* **About this exercise**: In the data, find each line where the word "FFFFFF" appears and list that line.

Dataset excerpts:
════════

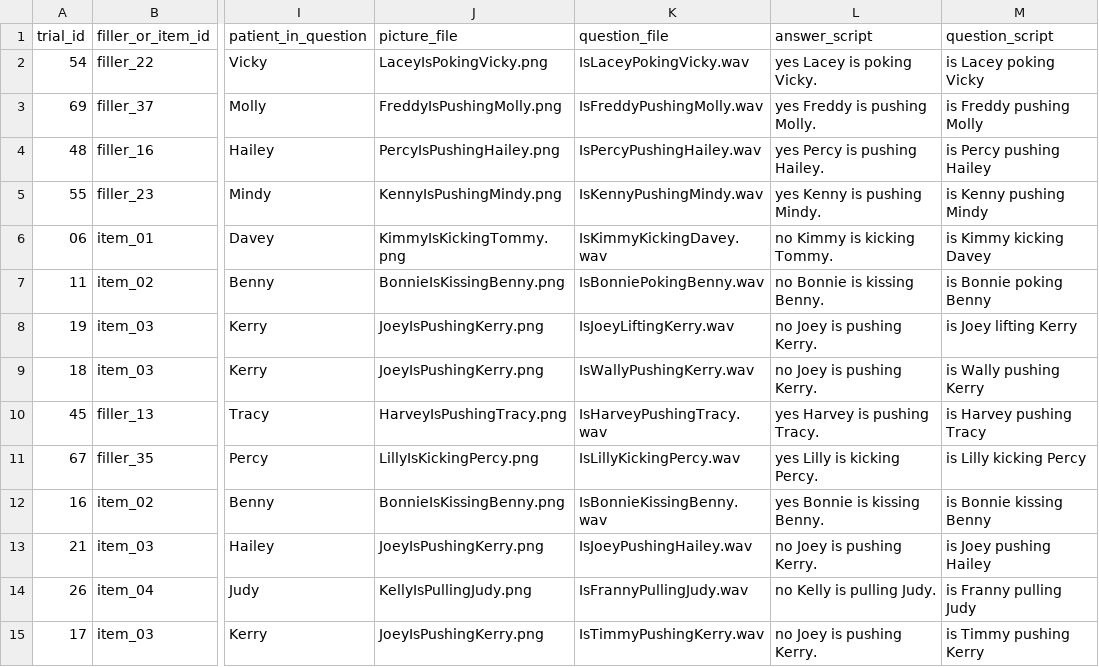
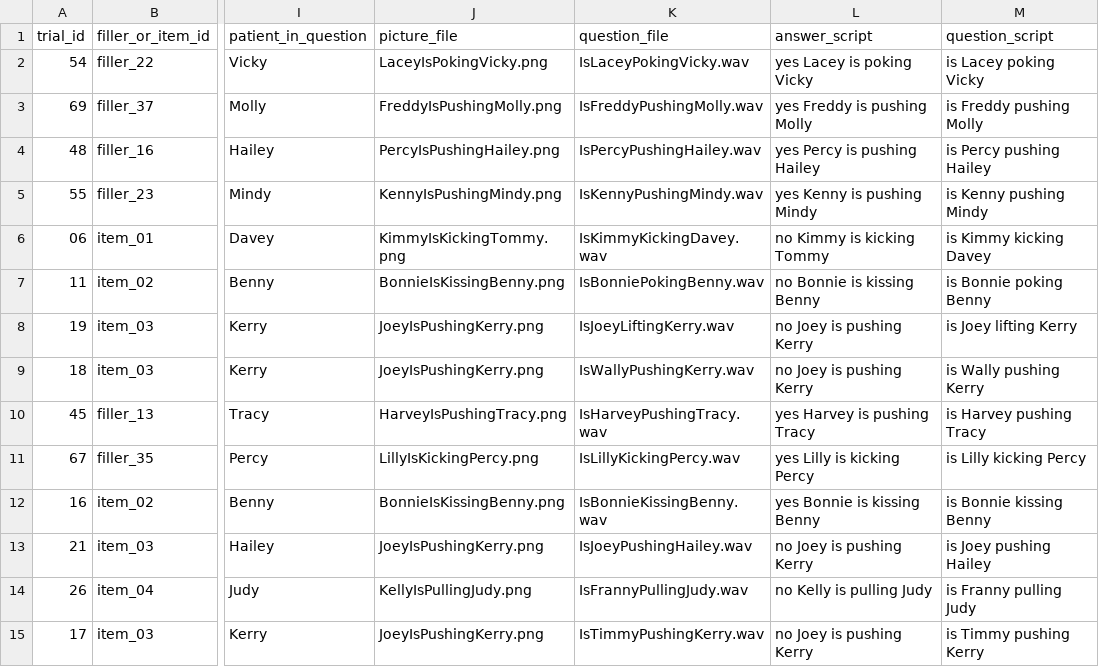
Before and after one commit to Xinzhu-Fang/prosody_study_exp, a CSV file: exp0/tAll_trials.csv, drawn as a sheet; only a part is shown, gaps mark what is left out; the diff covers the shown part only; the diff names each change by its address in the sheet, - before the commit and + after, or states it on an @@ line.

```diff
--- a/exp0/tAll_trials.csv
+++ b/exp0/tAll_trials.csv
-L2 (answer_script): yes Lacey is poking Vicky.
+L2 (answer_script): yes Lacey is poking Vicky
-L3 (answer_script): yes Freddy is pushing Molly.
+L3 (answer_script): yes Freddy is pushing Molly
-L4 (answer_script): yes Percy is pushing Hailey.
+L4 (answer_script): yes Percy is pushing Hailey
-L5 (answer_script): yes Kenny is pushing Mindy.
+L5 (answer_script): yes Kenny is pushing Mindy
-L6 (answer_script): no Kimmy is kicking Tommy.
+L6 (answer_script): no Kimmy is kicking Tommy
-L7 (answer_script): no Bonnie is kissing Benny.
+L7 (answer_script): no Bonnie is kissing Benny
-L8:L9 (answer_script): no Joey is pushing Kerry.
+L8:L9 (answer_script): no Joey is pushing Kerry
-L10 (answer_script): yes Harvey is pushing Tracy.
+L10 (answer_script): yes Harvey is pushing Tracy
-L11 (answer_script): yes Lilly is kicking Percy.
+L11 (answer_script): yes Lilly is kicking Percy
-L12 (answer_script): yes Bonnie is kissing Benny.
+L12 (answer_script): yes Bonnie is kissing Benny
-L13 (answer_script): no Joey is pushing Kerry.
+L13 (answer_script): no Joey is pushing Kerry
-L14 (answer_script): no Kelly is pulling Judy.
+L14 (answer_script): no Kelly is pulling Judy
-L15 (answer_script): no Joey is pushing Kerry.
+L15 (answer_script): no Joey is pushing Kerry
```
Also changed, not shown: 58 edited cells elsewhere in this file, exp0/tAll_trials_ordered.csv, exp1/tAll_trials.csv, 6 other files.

════════

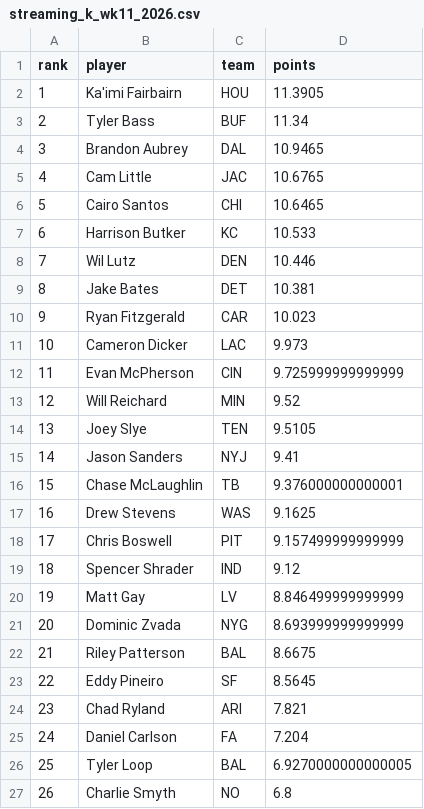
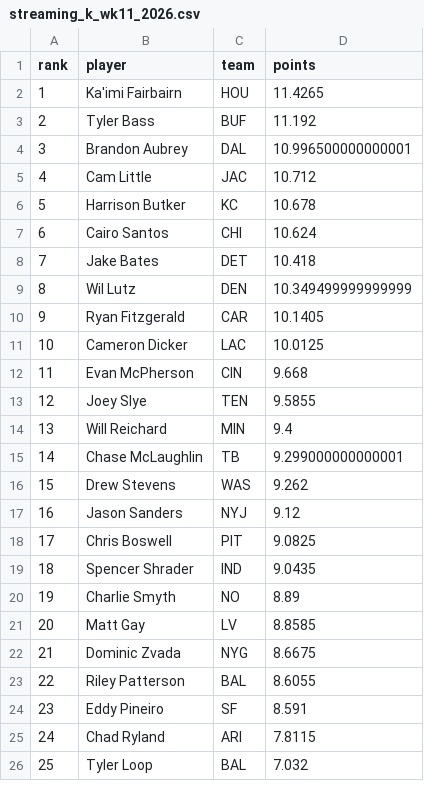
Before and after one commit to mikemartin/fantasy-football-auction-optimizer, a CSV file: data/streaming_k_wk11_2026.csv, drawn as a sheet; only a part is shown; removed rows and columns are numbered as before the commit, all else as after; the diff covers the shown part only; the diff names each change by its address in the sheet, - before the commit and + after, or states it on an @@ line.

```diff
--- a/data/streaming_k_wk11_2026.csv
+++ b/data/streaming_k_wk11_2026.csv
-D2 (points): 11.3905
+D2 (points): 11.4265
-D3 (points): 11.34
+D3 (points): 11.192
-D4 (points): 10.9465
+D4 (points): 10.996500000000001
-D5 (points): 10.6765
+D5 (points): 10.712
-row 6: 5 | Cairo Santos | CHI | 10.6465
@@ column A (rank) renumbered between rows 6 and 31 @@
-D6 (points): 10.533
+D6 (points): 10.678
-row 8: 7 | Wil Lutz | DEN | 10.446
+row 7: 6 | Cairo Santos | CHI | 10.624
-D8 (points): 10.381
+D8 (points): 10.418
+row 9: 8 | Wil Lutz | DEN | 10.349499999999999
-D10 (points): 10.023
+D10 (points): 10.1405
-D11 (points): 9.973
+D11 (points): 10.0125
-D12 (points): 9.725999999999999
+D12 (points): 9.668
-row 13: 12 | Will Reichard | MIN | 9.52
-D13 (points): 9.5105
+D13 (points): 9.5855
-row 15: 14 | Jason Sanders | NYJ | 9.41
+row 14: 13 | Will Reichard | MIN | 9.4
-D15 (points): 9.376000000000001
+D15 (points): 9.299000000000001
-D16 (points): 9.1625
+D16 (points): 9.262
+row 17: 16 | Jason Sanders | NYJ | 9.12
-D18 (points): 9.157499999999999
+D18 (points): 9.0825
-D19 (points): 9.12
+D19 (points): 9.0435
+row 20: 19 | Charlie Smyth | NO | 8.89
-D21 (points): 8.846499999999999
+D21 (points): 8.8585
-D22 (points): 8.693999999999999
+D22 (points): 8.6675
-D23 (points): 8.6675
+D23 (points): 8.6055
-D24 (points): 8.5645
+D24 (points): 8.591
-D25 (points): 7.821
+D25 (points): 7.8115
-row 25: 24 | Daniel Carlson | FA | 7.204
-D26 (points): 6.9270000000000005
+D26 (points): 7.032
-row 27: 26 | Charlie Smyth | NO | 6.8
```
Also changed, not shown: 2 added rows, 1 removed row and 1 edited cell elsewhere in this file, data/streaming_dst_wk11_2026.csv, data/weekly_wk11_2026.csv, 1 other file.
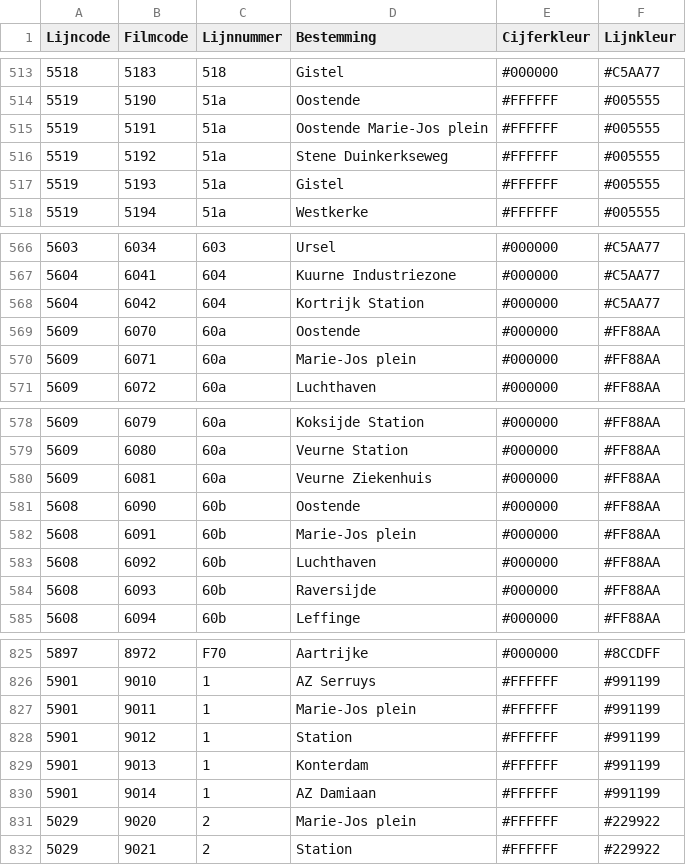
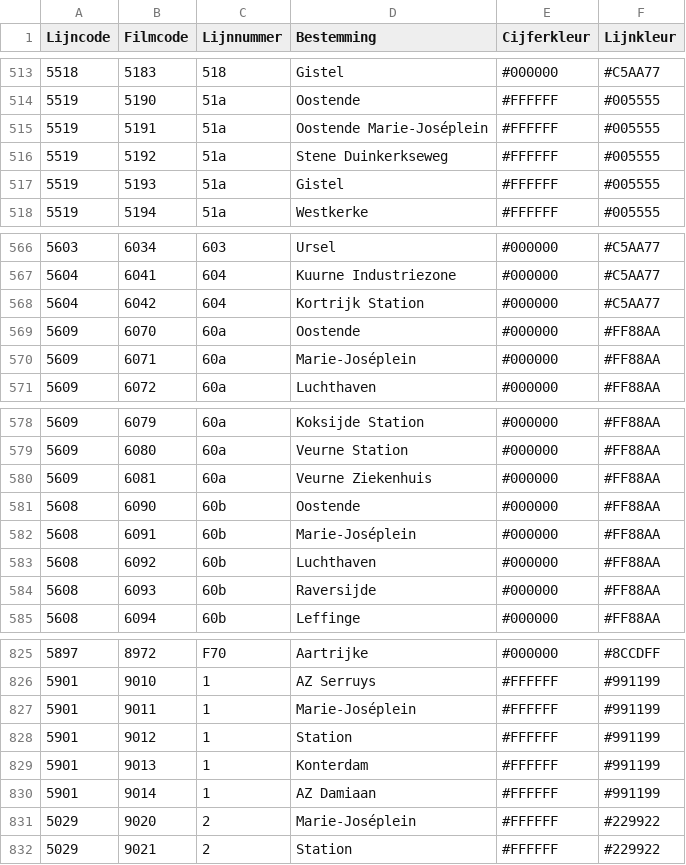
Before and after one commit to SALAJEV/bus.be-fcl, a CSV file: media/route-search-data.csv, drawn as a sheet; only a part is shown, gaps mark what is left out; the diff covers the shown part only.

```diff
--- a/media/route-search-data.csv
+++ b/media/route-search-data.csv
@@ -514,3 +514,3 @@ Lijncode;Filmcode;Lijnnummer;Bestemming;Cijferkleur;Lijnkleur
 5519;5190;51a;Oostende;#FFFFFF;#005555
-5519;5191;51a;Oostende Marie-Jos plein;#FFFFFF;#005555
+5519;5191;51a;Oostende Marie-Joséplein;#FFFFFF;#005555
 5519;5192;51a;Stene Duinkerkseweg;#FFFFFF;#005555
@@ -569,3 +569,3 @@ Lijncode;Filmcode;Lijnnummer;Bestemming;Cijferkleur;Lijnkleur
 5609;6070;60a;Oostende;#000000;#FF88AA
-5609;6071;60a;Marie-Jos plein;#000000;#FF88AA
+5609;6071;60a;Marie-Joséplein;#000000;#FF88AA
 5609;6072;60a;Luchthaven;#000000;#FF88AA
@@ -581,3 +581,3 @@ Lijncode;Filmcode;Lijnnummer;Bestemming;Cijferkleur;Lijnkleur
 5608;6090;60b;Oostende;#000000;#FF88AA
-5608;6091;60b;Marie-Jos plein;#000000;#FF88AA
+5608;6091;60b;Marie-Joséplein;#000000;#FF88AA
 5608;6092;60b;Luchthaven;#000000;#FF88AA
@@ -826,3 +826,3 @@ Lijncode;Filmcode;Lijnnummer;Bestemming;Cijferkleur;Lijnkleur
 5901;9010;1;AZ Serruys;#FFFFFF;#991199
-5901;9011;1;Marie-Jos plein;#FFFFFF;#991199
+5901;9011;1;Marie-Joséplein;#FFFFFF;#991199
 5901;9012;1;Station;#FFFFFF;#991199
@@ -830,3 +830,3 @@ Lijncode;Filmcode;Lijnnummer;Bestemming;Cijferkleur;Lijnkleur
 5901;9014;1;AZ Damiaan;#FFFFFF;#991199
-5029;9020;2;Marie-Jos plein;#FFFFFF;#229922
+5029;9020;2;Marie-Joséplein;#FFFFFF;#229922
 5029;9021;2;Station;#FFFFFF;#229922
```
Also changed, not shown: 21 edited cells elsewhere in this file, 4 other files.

════════

* **Exercise result**:
 5519;5190;51a;Oostende;#FFFFFF;#005555
-5519;5191;51a;Oostende Marie-Jos plein;#FFFFFF;#005555
+5519;5191;51a;Oostende Marie-Joséplein;#FFFFFF;#005555
 5519;5192;51a;Stene Duinkerkseweg;#FFFFFF;#005555
 5901;9010;1;AZ Serruys;#FFFFFF;#991199
-5901;9011;1;Marie-Jos plein;#FFFFFF;#991199
+5901;9011;1;Marie-Joséplein;#FFFFFF;#991199
 5901;9012;1;Station;#FFFFFF;#991199
 5901;9014;1;AZ Damiaan;#FFFFFF;#991199
-5029;9020;2;Marie-Jos plein;#FFFFFF;#229922
+5029;9020;2;Marie-Joséplein;#FFFFFF;#229922
 5029;9021;2;Station;#FFFFFF;#229922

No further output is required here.